The tragedy of this thinking is that the best way to score well in life isn’t by memorizing facts, but is instead to build mental models of how things work (see Sources of Power). Certainly the specifics of the conversation won’t be on any exam they’ll take; however, developing a model to help them understand what they’re learning will serve them long after the details of the learning are gone.
I mentioned that Glasser recommends three kinds of meetings, and though they are relatively self-explanatory, the methods that Glasser uses to help those class meetings be successful aren’t necessarily. Here are some highlights from the approaches used:
- All of the students and the teacher are in one large circle so everyone can see everyone else.
- The position of the teacher in the circle changes.
- Teachers move closer to shy students to better encourage their involvement and to disruptive students to minimize their disruptiveness.
- Teachers should team-teach meetings where possible so that newer teachers can get tacit knowledge of how to run a class meeting.
- Even though the meeting is open in most cases, students should be encouraged to raise their hands so the teacher can help to ensure everyone has an opportunity to speak.
Glasser admits that sometimes teachers aren’t able to have the kind of open facilitated discussion that he advocates in class meetings, and the failures he cites are the same sorts of adoption concerns that any new idea would have. (See Diffusion of Innovations) Facilitation is actually quite a different skill than traditional teaching and because of this it can be uncomfortable.
Rules, Self-Esteem, and Communication

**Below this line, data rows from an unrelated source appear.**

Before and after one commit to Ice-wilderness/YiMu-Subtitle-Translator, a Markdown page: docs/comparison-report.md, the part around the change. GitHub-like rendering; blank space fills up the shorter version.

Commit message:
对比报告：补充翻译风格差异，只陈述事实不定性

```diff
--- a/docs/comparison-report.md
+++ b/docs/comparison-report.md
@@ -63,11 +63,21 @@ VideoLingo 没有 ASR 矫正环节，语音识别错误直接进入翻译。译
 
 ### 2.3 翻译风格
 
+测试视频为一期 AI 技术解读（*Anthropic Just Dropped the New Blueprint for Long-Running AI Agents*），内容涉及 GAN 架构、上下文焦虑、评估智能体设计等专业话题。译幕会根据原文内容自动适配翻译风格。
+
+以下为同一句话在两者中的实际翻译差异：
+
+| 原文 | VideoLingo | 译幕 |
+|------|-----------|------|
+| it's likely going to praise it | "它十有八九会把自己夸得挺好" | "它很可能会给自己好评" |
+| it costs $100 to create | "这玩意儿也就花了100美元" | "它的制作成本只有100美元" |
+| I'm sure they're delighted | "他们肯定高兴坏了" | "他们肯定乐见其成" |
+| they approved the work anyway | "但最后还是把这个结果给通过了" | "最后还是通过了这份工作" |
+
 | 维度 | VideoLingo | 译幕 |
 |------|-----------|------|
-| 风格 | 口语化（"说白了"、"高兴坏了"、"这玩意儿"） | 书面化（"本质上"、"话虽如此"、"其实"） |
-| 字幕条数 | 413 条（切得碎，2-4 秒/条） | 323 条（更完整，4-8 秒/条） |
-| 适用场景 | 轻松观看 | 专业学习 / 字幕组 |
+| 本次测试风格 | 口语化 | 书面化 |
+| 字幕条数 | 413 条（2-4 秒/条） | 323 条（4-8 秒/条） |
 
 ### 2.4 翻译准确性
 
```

There are some other insights offered by Glasser, including that students with less permissive parents have higher self-esteem. He’s quoting a 1968 article in Scientific American by Dr. Stanley Coopersmith which says, “A second and more surprising finding was that the parents of the high-self-esteem children proved to be less permissive than those of children with lower self-esteem….” In short, if you want your children to be effective, you should set rules. Coopersmith goes on to say “We found that the parents of the low-self-esteem boys, on the other hand, tended to be extremely permissive but inflicted harsh punishment when the children gave them trouble.” The advice from the age of Dr. Spock was permissiveness and individuality – something that he doubted later in his life. (See Finding Flow.)
Glasser also points out that we can bounce signals off the moon but still can’t communicate with our children. I think that his scope is too limited. We can bounce signals off the moon but we can’t communicate to each other. However, Glasser’s insight isn’t a bad start. See what you can pick up from Schools without Failure.